**TASK REQUIREMENTS:** Please retype the data below in full.

**PROVIDED RECORDS:**
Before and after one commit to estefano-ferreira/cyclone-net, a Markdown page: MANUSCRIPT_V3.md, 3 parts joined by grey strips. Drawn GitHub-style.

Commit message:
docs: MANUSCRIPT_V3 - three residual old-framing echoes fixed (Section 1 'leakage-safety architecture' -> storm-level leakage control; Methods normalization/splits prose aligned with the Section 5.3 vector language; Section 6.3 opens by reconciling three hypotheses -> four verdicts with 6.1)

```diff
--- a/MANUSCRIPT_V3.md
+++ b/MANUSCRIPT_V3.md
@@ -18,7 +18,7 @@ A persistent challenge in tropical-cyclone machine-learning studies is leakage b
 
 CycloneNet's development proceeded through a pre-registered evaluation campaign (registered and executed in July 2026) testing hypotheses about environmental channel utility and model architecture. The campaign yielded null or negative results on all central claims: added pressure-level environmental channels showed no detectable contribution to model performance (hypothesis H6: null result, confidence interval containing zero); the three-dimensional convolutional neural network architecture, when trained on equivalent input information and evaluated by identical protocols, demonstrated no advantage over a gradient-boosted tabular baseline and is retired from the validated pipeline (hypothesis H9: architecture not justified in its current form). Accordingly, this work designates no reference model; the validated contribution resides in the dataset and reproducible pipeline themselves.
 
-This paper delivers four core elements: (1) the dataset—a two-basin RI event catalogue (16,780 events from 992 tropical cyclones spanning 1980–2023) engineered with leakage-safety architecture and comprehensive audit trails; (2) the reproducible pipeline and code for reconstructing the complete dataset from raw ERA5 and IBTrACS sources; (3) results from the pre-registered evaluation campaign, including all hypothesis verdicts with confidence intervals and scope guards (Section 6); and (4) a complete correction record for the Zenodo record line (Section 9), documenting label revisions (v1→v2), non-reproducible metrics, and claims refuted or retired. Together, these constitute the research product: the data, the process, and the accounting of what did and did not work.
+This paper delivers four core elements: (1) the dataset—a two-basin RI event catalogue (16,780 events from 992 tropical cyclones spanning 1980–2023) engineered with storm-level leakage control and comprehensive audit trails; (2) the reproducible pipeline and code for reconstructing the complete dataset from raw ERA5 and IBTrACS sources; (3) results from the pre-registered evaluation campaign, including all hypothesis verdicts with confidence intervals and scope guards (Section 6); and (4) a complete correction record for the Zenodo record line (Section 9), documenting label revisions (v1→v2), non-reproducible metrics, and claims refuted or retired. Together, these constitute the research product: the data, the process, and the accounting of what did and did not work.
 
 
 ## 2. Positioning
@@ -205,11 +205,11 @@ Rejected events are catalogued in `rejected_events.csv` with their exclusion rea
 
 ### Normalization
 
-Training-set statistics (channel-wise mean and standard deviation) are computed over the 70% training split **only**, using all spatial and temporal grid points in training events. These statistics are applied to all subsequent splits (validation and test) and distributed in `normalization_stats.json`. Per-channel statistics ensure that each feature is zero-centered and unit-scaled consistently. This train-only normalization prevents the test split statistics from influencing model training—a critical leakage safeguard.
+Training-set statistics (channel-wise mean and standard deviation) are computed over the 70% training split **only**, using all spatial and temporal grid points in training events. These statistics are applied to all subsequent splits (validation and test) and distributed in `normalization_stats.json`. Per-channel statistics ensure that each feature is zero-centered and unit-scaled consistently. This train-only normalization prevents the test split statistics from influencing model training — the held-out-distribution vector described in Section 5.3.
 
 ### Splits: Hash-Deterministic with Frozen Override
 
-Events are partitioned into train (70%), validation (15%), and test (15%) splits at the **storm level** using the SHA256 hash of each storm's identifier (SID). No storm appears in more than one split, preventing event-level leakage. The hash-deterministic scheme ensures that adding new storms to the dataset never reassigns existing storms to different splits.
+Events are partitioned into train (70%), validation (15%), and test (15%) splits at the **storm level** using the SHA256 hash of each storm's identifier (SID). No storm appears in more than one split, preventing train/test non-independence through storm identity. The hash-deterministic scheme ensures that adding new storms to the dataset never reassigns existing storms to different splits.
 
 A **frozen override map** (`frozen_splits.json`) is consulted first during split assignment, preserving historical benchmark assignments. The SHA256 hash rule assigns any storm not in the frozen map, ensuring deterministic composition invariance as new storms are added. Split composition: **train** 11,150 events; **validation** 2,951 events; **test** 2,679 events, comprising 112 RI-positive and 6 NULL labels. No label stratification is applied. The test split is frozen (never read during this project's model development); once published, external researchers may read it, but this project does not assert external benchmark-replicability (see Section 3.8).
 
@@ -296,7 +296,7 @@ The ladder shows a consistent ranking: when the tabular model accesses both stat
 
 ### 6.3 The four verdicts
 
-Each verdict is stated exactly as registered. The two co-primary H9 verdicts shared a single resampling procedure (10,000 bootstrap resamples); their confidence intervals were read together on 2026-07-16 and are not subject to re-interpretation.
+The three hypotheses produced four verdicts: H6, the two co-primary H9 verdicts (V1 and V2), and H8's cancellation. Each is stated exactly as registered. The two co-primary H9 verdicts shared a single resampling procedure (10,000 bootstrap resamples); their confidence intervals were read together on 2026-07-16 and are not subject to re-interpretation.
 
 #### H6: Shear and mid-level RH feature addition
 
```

**TASK SOLUTION:**
Before and after one commit to estefano-ferreira/cyclone-net, a Markdown page: MANUSCRIPT_V3.md, 3 parts joined by grey strips. Drawn GitHub-style.

Commit message:
docs: MANUSCRIPT_V3 - three residual old-framing echoes fixed (Section 1 'leakage-safety architecture' -> storm-level leakage control; Methods normalization/splits prose aligned with the Section 5.3 vector language; Section 6.3 opens by reconciling three hypotheses -> four verdicts with 6.1)

```diff
--- a/MANUSCRIPT_V3.md
+++ b/MANUSCRIPT_V3.md
@@ -18,7 +18,7 @@ A persistent challenge in tropical-cyclone machine-learning studies is leakage b
 
 CycloneNet's development proceeded through a pre-registered evaluation campaign (registered and executed in July 2026) testing hypotheses about environmental channel utility and model architecture. The campaign yielded null or negative results on all central claims: added pressure-level environmental channels showed no detectable contribution to model performance (hypothesis H6: null result, confidence interval containing zero); the three-dimensional convolutional neural network architecture, when trained on equivalent input information and evaluated by identical protocols, demonstrated no advantage over a gradient-boosted tabular baseline and is retired from the validated pipeline (hypothesis H9: architecture not justified in its current form). Accordingly, this work designates no reference model; the validated contribution resides in the dataset and reproducible pipeline themselves.
 
-This paper delivers four core elements: (1) the dataset—a two-basin RI event catalogue (16,780 events from 992 tropical cyclones spanning 1980–2023) engineered with leakage-safety architecture and comprehensive audit trails; (2) the reproducible pipeline and code for reconstructing the complete dataset from raw ERA5 and IBTrACS sources; (3) results from the pre-registered evaluation campaign, including all hypothesis verdicts with confidence intervals and scope guards (Section 6); and (4) a complete correction record for the Zenodo record line (Section 9), documenting label revisions (v1→v2), non-reproducible metrics, and claims refuted or retired. Together, these constitute the research product: the data, the process, and the accounting of what did and did not work.
+This paper delivers four core elements: (1) the dataset—a two-basin RI event catalogue (16,780 events from 992 tropical cyclones spanning 1980–2023) engineered with storm-level leakage control and comprehensive audit trails; (2) the reproducible pipeline and code for reconstructing the complete dataset from raw ERA5 and IBTrACS sources; (3) results from the pre-registered evaluation campaign, including all hypothesis verdicts with confidence intervals and scope guards (Section 6); and (4) a complete correction record for the Zenodo record line (Section 9), documenting label revisions (v1→v2), non-reproducible metrics, and claims refuted or retired. Together, these constitute the research product: the data, the process, and the accounting of what did and did not work.
 
 
 ## 2. Positioning
@@ -205,11 +205,11 @@ Rejected events are catalogued in `rejected_events.csv` with their exclusion rea
 
 ### Normalization
 
-Training-set statistics (channel-wise mean and standard deviation) are computed over the 70% training split **only**, using all spatial and temporal grid points in training events. These statistics are applied to all subsequent splits (validation and test) and distributed in `normalization_stats.json`. Per-channel statistics ensure that each feature is zero-centered and unit-scaled consistently. This train-only normalization prevents the test split statistics from influencing model training—a critical leakage safeguard.
+Training-set statistics (channel-wise mean and standard deviation) are computed over the 70% training split **only**, using all spatial and temporal grid points in training events. These statistics are applied to all subsequent splits (validation and test) and distributed in `normalization_stats.json`. Per-channel statistics ensure that each feature is zero-centered and unit-scaled consistently. This train-only normalization prevents the test split statistics from influencing model training — the held-out-distribution vector described in Section 5.3.
 
 ### Splits: Hash-Deterministic with Frozen Override
 
-Events are partitioned into train (70%), validation (15%), and test (15%) splits at the **storm level** using the SHA256 hash of each storm's identifier (SID). No storm appears in more than one split, preventing event-level leakage. The hash-deterministic scheme ensures that adding new storms to the dataset never reassigns existing storms to different splits.
+Events are partitioned into train (70%), validation (15%), and test (15%) splits at the **storm level** using the SHA256 hash of each storm's identifier (SID). No storm appears in more than one split, preventing train/test non-independence through storm identity. The hash-deterministic scheme ensures that adding new storms to the dataset never reassigns existing storms to different splits.
 
 A **frozen override map** (`frozen_splits.json`) is consulted first during split assignment, preserving historical benchmark assignments. The SHA256 hash rule assigns any storm not in the frozen map, ensuring deterministic composition invariance as new storms are added. Split composition: **train** 11,150 events; **validation** 2,951 events; **test** 2,679 events, comprising 112 RI-positive and 6 NULL labels. No label stratification is applied. The test split is frozen (never read during this project's model development); once published, external researchers may read it, but this project does not assert external benchmark-replicability (see Section 3.8).
 
@@ -296,7 +296,7 @@ The ladder shows a consistent ranking: when the tabular model accesses both stat
 
 ### 6.3 The four verdicts
 
-Each verdict is stated exactly as registered. The two co-primary H9 verdicts shared a single resampling procedure (10,000 bootstrap resamples); their confidence intervals were read together on 2026-07-16 and are not subject to re-interpretation.
+The three hypotheses produced four verdicts: H6, the two co-primary H9 verdicts (V1 and V2), and H8's cancellation. Each is stated exactly as registered. The two co-primary H9 verdicts shared a single resampling procedure (10,000 bootstrap resamples); their confidence intervals were read together on 2026-07-16 and are not subject to re-interpretation.
 
 #### H6: Shear and mid-level RH feature addition
 
```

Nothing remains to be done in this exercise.